-- What is required --
The response should contain only those lines of the entries below that include the string "flex".

Excerpts from a dataset:
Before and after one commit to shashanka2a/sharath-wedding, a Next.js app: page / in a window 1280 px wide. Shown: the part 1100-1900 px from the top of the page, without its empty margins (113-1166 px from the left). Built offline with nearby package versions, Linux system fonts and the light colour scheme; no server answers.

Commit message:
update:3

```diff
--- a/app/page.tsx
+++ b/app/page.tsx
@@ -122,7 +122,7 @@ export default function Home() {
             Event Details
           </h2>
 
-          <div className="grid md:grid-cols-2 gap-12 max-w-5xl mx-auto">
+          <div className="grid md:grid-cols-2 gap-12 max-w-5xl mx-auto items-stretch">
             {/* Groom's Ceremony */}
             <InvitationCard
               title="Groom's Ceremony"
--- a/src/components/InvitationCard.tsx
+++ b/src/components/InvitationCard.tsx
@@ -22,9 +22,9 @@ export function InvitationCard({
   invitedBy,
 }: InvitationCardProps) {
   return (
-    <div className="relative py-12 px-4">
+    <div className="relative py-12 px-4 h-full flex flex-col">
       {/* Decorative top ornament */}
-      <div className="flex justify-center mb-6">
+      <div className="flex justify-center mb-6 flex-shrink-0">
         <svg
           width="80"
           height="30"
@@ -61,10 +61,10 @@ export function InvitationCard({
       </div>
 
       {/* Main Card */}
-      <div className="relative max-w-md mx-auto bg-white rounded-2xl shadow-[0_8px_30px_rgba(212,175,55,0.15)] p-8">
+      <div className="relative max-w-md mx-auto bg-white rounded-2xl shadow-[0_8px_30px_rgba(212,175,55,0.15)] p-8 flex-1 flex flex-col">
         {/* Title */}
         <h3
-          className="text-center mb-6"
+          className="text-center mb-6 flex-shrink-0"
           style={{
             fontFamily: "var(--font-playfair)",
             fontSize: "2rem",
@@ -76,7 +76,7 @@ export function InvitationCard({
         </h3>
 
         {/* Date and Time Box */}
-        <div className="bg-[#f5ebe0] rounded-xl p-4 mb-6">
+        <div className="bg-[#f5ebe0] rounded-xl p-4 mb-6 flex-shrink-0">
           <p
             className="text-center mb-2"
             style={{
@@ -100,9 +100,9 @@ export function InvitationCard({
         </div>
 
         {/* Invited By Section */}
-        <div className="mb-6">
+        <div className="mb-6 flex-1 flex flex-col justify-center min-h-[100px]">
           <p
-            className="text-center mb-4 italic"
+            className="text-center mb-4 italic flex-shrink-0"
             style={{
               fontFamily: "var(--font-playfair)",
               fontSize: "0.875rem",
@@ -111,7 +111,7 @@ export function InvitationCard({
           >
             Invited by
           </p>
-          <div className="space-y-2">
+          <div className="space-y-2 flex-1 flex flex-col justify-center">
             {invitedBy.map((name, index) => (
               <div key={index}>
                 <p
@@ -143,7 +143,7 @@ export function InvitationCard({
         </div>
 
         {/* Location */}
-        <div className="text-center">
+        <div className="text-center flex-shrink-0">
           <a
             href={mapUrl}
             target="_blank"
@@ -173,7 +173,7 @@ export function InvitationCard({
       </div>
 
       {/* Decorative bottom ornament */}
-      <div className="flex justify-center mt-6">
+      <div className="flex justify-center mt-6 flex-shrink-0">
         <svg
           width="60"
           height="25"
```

-- Solution for this task --
+    <div className="relative py-12 px-4 h-full flex flex-col">
-      <div className="flex justify-center mb-6">
+      <div className="flex justify-center mb-6 flex-shrink-0">
+      <div className="relative max-w-md mx-auto bg-white rounded-2xl shadow-[0_8px_30px_rgba(212,175,55,0.15)] p-8 flex-1 flex flex-col">
+          className="text-center mb-6 flex-shrink-0"
+        <div className="bg-[#f5ebe0] rounded-xl p-4 mb-6 flex-shrink-0">
+        <div className="mb-6 flex-1 flex flex-col justify-center min-h-[100px]">
+            className="text-center mb-4 italic flex-shrink-0"
+          <div className="space-y-2 flex-1 flex flex-col justify-center">
+        <div className="text-center flex-shrink-0">
-      <div className="flex justify-center mt-6">
+      <div className="flex justify-center mt-6 flex-shrink-0">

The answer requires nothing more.